Ostensibly a biography researched and written by Jung Chang, it illuminates more than the life of “the Concubine Who Launched Modern China” but also how perceptions of her beyond China were influenced by orientalism. Edward Said (1978) conceived of the practice of orientalism as a way in which the Asian region was defined and located as Europe’s “other”. It both homogenised yet exoticised Asians including the China nation-state. It also implied European forms of knowledge represented intellectual and cultural mastery to which othered peoples could only hope to aspire. This book rejects the Western lens and provides an alternative story of a woman who is credited with leading China into the modern age.
Jung Chang cleverly provides a portrait of a woman who was the de facto supreme ruler of China in the late Qing Dynasty for almost half a century. From concubine, to Empress Dowager and Regent, Cixi challenged what were accepted norms and concepts of traditional rules. She shared rule with Empress Dowager Ci’an for a period representing a strong partnership and collaborative approach that is not often acknowledged as possible in Western ideas of womanhood. Author Jung Chung explores the previous portrayals and perceptions of Cixi and her actions, highlighting the Eurocentric Western gaze. Ultimately, Jung goes on to present a plethora of evidence as to how past views of Cixi were perhaps overly simplistic and erroneously vilifying. Jung deftly brings to light many complexities of situations and political intrigues Cixi faced.
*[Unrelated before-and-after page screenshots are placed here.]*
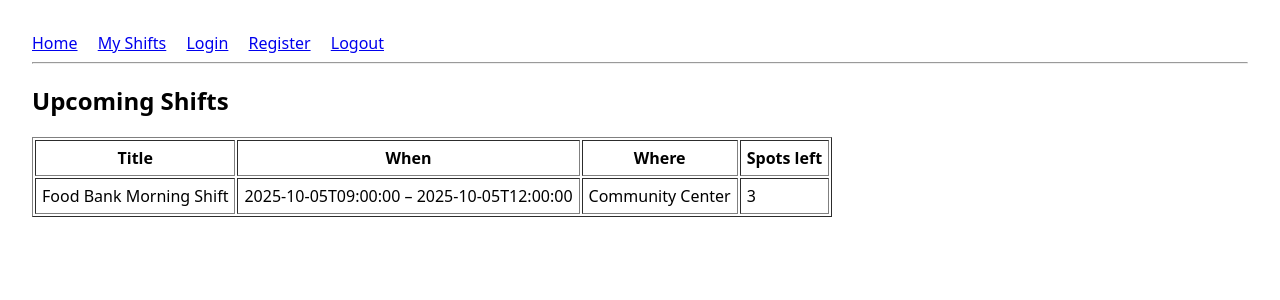
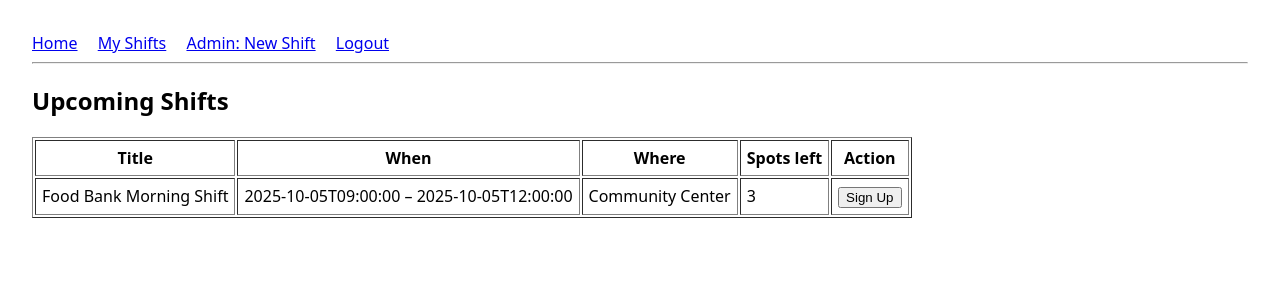
Before and after one commit to iarmoghan/shift-scheduler, a Flask app: page / in a window 1280 px wide. Shown: the top 300 px of the page. Run offline with Flask 3, Linux system fonts and the light colour scheme; the visitor is signed in with stand-in values (Sample User, id 1); data comes from the database, SQL or seed files in the repository; data that the repository does not hold is empty.

Commit message:
feat: sign-up (capacity) + cancel + admin create shift; add basic test and CI

```diff
--- a/app.py
+++ b/app.py
@@ -27,13 +27,14 @@ def init_db():
     # run schema
     with open(os.path.join(os.path.dirname(__file__), "schema.sql"), "r") as f:
         db.executescript(f.read())
-    # seed admin + one sample shift if empty
+    # seed admin
     count = db.execute("SELECT COUNT(*) AS c FROM app_user").fetchone()["c"]
     if count == 0:
         db.execute(
             "INSERT INTO app_user(email,password_hash,role) VALUES (?,?,?)",
             ("admin@example.com", generate_password_hash("admin123"), "ADMIN"),
         )
+    # seed example shift
     if db.execute("SELECT COUNT(*) AS c FROM shift").fetchone()["c"] == 0:
         starts = (datetime.now() + timedelta(days=1)).replace(hour=9, minute=0, second=0, microsecond=0)
         ends = starts + timedelta(hours=3)
@@ -55,6 +56,16 @@ def login_required(fn):
     def wrapper(*args, **kwargs):
         if not current_user():
             return redirect(url_for("login"))
+        return fn(*args, **kwargs)
+    return wrapper
+
+def admin_required(fn):
+    from functools import wraps
+    @wraps(fn)
+    def wrapper(*args, **kwargs):
+        if session.get("role") != "ADMIN":
+            flash("Admin only")
+            return redirect(url_for("index"))
         return fn(*args, **kwargs)
     return wrapper
 
@@ -98,7 +109,6 @@ def logout():
 # ---------- routes: core pages ----------
 @app.get("/")
 def index():
-    # list future shifts with spots left
     rows = get_db().execute(
         """
         SELECT s.*,
@@ -113,7 +123,6 @@ def index():
 @app.get("/my")
 @login_required
 def my_shifts():
-    # will be populated in the next step when we add signups
     items = get_db().execute(
         """
         SELECT s.title, s.starts_at, s.ends_at, su.id AS signup_id
@@ -125,11 +134,64 @@ def my_shifts():
     ).fetchall()
     return render_template("my.html", items=items)
 
+# ---------- routes: sign up / cancel ----------
+@app.post("/shifts/<int:shift_id>/signups")
+@login_required
+def sign_up(shift_id):
+    db = get_db()
+    me = current_user()
+    shift = db.execute("SELECT * FROM shift WHERE id=?", (shift_id,)).fetchone()
+    if not shift:
+        flash("Shift not found")
+        return redirect(url_for("index"))
+    taken = db.execute("SELECT COUNT(*) AS c FROM signup WHERE shift_id=?", (shift_id,)).fetchone()["c"]
+    if taken >= shift["capacity"]:
+        flash("Shift is full")
+        return redirect(url_for("index"))
+    try:
+        db.execute("INSERT INTO signup(shift_id,user_id) VALUES (?,?)", (shift_id, me["id"]))
+        db.commit()
+        flash("Signed up")
+    except sqlite3.IntegrityError:
+        flash("You are already signed up for this shift")
+    return redirect(url_for("my_shifts"))
+
+@app.post("/signups/<int:signup_id>/cancel")
+@login_required
+def cancel(signup_id):
+    db = get_db()
+    db.execute("DELETE FROM signup WHERE id=?", (signup_id,))
+    db.commit()
+    flash("Cancelled")
+    return redirect(url_for("my_shifts"))
+
+# ---------- routes: admin create shift ----------
+@app.get("/admin/shifts/new")
+@admin_required
+def admin_new_shift():
+    return render_template("admin_new_shift.html")
+
+@app.post("/admin/shifts")
+@admin_required
+def admin_create_shift():
+    title = request.form["title"].strip()
+    location = request.form.get("location", "").strip()
+    starts_at = request.form["starts_at"]
+    ends_at = request.form["ends_at"]
+    capacity = max(1, int(request.form.get("capacity", 1)))
+    db = get_db()
+    db.execute(
+        "INSERT INTO shift(title,location,starts_at,ends_at,capacity) VALUES (?,?,?,?,?)",
+        (title, location, starts_at, ends_at, capacity),
+    )
+    db.commit()
+    flash("Shift created")
+    return redirect(url_for("index"))
+
 # ---------- entrypoint ----------
 if __name__ == "__main__":
-    # ensure DB file exists and is initialized
     if not os.path.exists(DB_PATH):
         open(DB_PATH, "a").close()
     with app.app_context():
         init_db()
-    app.run(debug=True)
+    app.run(debug=True, host="127.0.0.1", port=5000)
--- a/templates/base.html
+++ b/templates/base.html
@@ -9,10 +9,17 @@
 <nav>
   <a href="/">Home</a>
   <a href="/my">My Shifts</a>
-  <a href="/login">Login</a>
-  <a href="/register">Register</a>
-  <a href="/logout">Logout</a>
+  {% if session.role == 'ADMIN' %}
+    <a href="/admin/shifts/new">Admin: New Shift</a>
+  {% endif %}
+  {% if session.uid %}
+    <a href="/logout">Logout</a>
+  {% else %}
+    <a href="/login">Login</a>
+    <a href="/register">Register</a>
+  {% endif %}
 </nav>
+
 <hr>
 {% with messages = get_flashed_messages() %}
   {% if messages %}
--- a/templates/index.html
+++ b/templates/index.html
@@ -2,13 +2,19 @@
 {% block content %}
 <h2>Upcoming Shifts</h2>
 <table border="1" cellpadding="6">
-  <tr><th>Title</th><th>When</th><th>Where</th><th>Spots left</th></tr>
+  <tr><th>Title</th><th>When</th><th>Where</th><th>Spots left</th><th>Action</th></tr>
   {% for s in shifts %}
+  {% set spots_left = s['capacity'] - s['taken'] %}
   <tr>
     <td>{{ s['title'] }}</td>
     <td>{{ s['starts_at'] }} – {{ s['ends_at'] }}</td>
     <td>{{ s['location'] }}</td>
-    <td>{{ s['capacity'] - s['taken'] }}</td>
+    <td>{{ spots_left }}</td>
+    <td>
+      <form method="post" action="/shifts/{{ s['id'] }}/signups">
+        <button {% if spots_left <= 0 %}disabled{% endif %}>Sign Up</button>
+      </form>
+    </td>
   </tr>
   {% endfor %}
 </table>
```
Also changed, not shown: templates/admin_new_shift.html (added, +13 -0 lines), templates/my.html (+6 -1 lines), tests/test_app.py (added, +18 -0 lines), .github/workflows/ci.yml (added).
While Cixi is celebrated as leading China to modernisation, Jung explores the assumptions that the nation had previously languished in its cultural traditions. However, the position of China in the global community is often shaped by a commonly held misconception (in the West) that neglects consideration of the nation’s modern history, repeatedly ravaged and undermined by European invasions and imperialist impositions. Jung Chang creates a thoughtfully deep look at what this iconic leader achieved in a rapidly evolving political environment which had wrought significant cost to China. It might be deemed a homage to Cixi given the text challenges Western tellings of her supposedly tyrannical obsession with power and aggressive responses to political plots.
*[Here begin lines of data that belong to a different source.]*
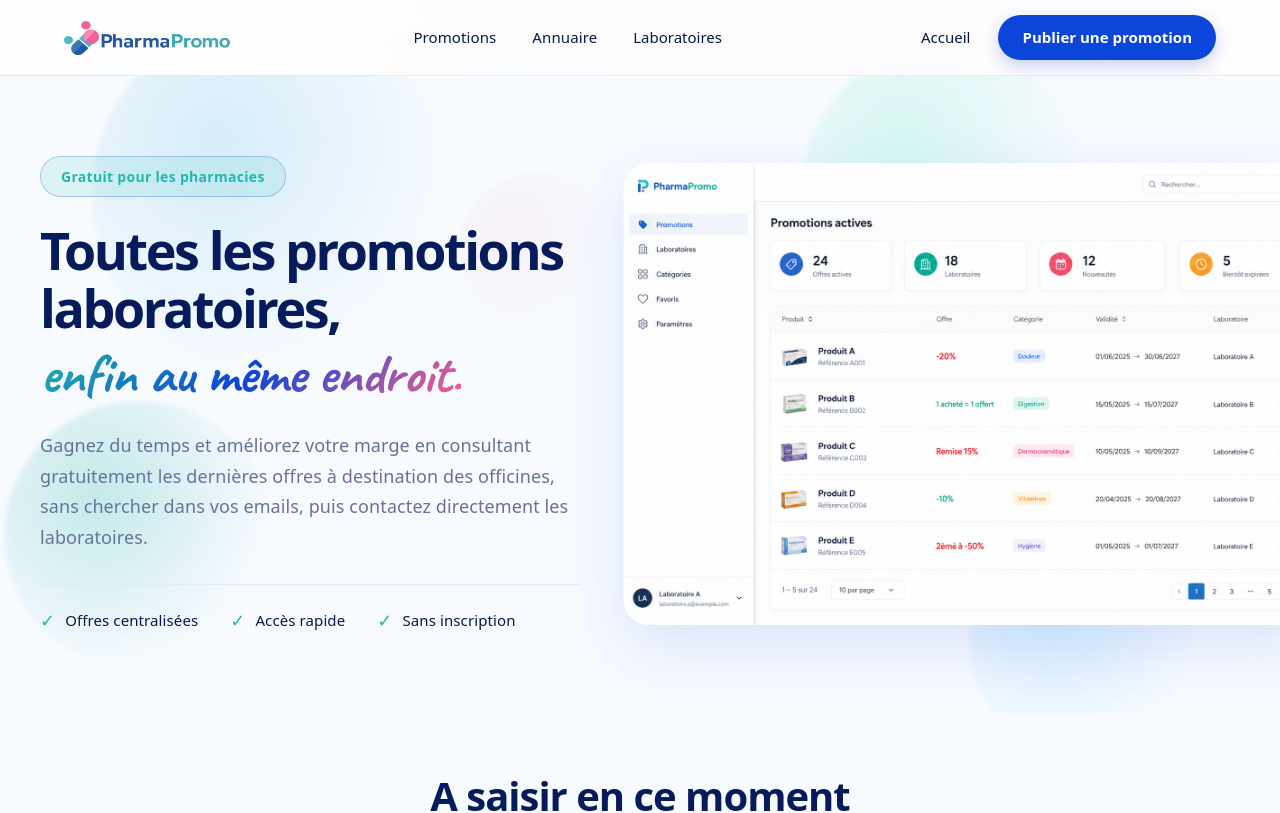
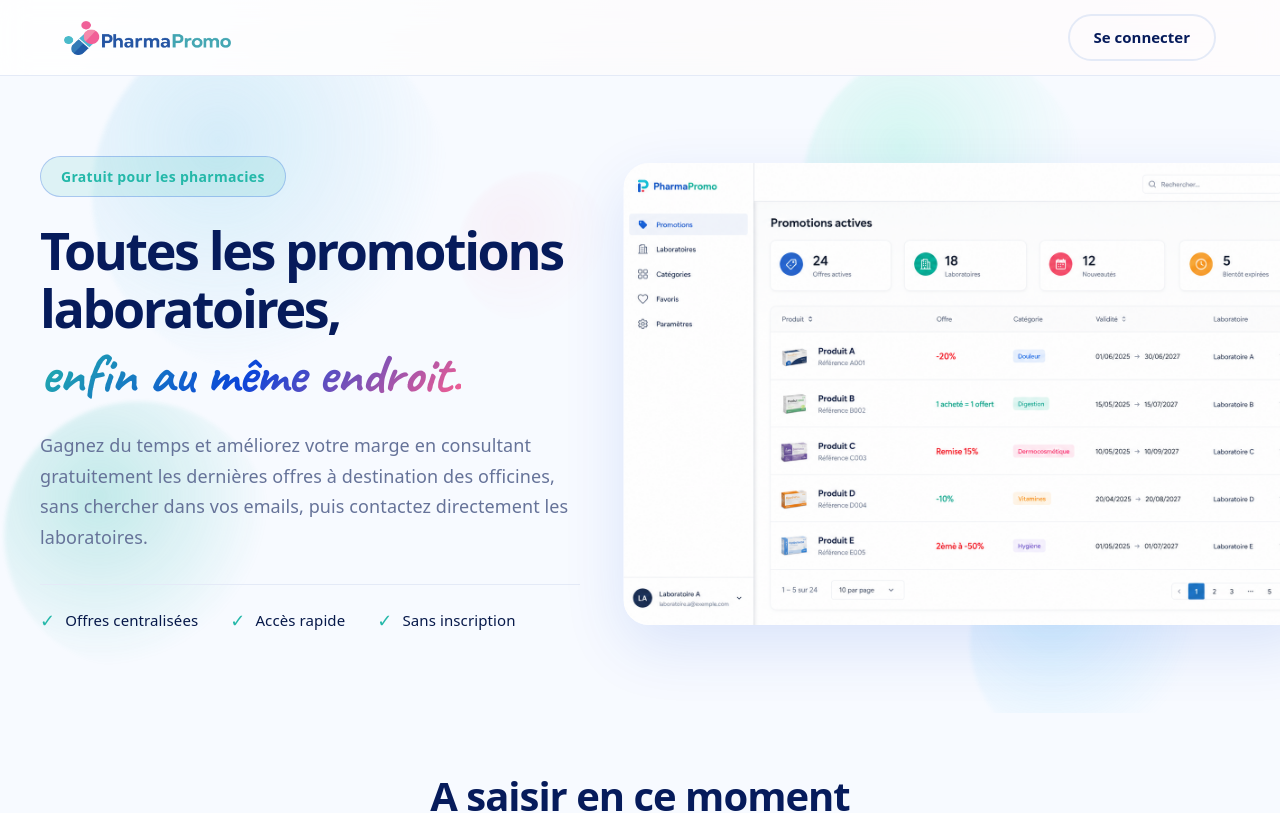
Before and after one commit to Cashadom/pharmapromo, a React (Vite) app: page / in a window 1280 px wide. Shown: the top 813 px of the page. Built offline with nearby package versions, Linux system fonts and the light colour scheme; no server answers; the database is empty.

Commit message:
PharmaPromo - Navbar simplifiée : logo + Se connecter uniquement

```diff
--- a/src/components/Navbar.css
+++ b/src/components/Navbar.css
@@ -16,10 +16,9 @@
   max-width: 1200px;
   margin: 0 auto;
   padding: 0 24px;
-  display: grid;
-  grid-template-columns: auto 1fr auto;
+  display: flex;
+  justify-content: space-between;
   align-items: center;
-  gap: 24px;
 }
 
 .navbar-logo {
@@ -37,87 +36,33 @@
   display: block;
 }
 
-.navbar-links {
-  display: flex;
-  justify-content: center;
-  align-items: center;
-  gap: 36px;
-}
-
-.navbar-links a,
-.navbar-link-nav {
-  color: #07194A;
-  text-decoration: none;
-  font-size: 15px;
-  font-weight: 500;
-  transition: color 0.2s ease;
-  background: none;
-  border: none;
-  cursor: pointer;
-  font-family: inherit;
-  padding: 0;
-}
-
-.navbar-links a:hover,
-.navbar-link-nav:hover {
-  color: #0B45D9;
-}
-
 .navbar-actions {
   display: flex;
   align-items: center;
   gap: 12px;
-  justify-self: end;
 }
 
-.navbar-link-button {
-  background: none;
-  border: none;
-  color: #07194A;
-  font-size: 15px;
-  font-weight: 500;
-  cursor: pointer;
-  padding: 10px 16px;
-  border-radius: 60px;
-  transition: all 0.2s ease;
-}
-
-.navbar-link-button:hover {
-  background: #F7FAFF;
-  color: #0B45D9;
-}
-
-.navbar-cta {
-  background: #0B45D9;
-  color: #FFFFFF;
-  border: none;
-  padding: 11px 24px;
+.navbar-cta-secondary {
+  background: transparent;
+  color: #061B5B;
+  border: 2px solid #E4EAF7;
+  padding: 10px 24px;
   border-radius: 60px;
   font-size: 15px;
   font-weight: 600;
   cursor: pointer;
   transition: all 0.2s ease;
-  box-shadow: 0 6px 16px rgba(11, 69, 217, 0.22);
+  font-family: inherit;
   white-space: nowrap;
 }
 
-.navbar-cta:hover {
-  background: #0A3DBF;
-  transform: translateY(-1px);
-  box-shadow: 0 10px 24px rgba(11, 69, 217, 0.3);
+.navbar-cta-secondary:hover {
+  border-color: #0B45D9;
+  background: #F7FAFF;
+  transform: translateY(-2px);
 }
 
 /* Responsive */
-@media (max-width: 900px) {
-  .navbar-links {
-    display: none;
-  }
-
-  .navbar-inner {
-    grid-template-columns: auto auto;
-  }
-}
-
 @media (max-width: 560px) {
   .navbar {
     height: 64px;
@@ -127,12 +72,8 @@
     height: 28px;
   }
 
-  .navbar-link-button {
-    display: none;
-  }
-
-  .navbar-cta {
-    padding: 9px 18px;
-    font-size: 14px;
+  .navbar-cta-secondary {
+    padding: 8px 16px;
+    font-size: 13px;
   }
 }
--- a/src/components/Navbar.jsx
+++ b/src/components/Navbar.jsx
@@ -19,36 +19,14 @@
           />
         </button>
 
-        <nav className="navbar-links">
-          <a href="#promotions">Promotions</a>
-          <a href="#annuaire">Annuaire</a>
+        <div className="navbar-actions">
           <button
             type="button"
-            className="navbar-link-nav"
-            onClick={() => setPage('pricing')}
+            className="navbar-cta-secondary"
+            onClick={() => setPage('login')}
           >
-            Laboratoires
+            Se connecter
           </button>
-        </nav>
-
-        <div className="navbar-actions">
-
-          <button
-            type="button"
-            className="navbar-link-button"
-            onClick={() => setPage('home')}
-          >
-            Accueil
-          </button>
-
-          <button
-            type="button"
-            className="navbar-cta"
-            onClick={() => setPage('create')}
-          >
-            Publier une promotion
-          </button>
-
         </div>
 
       </div>
```
Also changed, not shown: src/assets/logo.png.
I felt that Jung artfully provided a balance in acknowledging Cixi’s shortcomings and triumphs, detailing her failures and successes in striving toward her visionary aspirations for China. The extensively researched book also provides insights into Cixi’s personal life by examining her own writing, with additional context from the perspectives of other key players situated in her court.
Cixi is often demonised and villified, as if she had been a woman drunk on power, anxiously protective of a delicate ego. Jung Chang deftly interweaves considerable evidence to suggest that such portrayals are more a function of how modern historiology has often struggled with detailing the lives and influences of powerful and empowered women. These omissions have also failed to acknowledge the intricacies of women navigating intersecting power dynamics while simultaneously managing social constructions of womanhood.
“Empress Dowager Cixi” is a fascinating read that creates a deep and thoughtfully complex portrayal of a woman who oversaw one of China’s most significant periods of change, leaving a weighty legacy for “the Last Emperor” Pu Yi.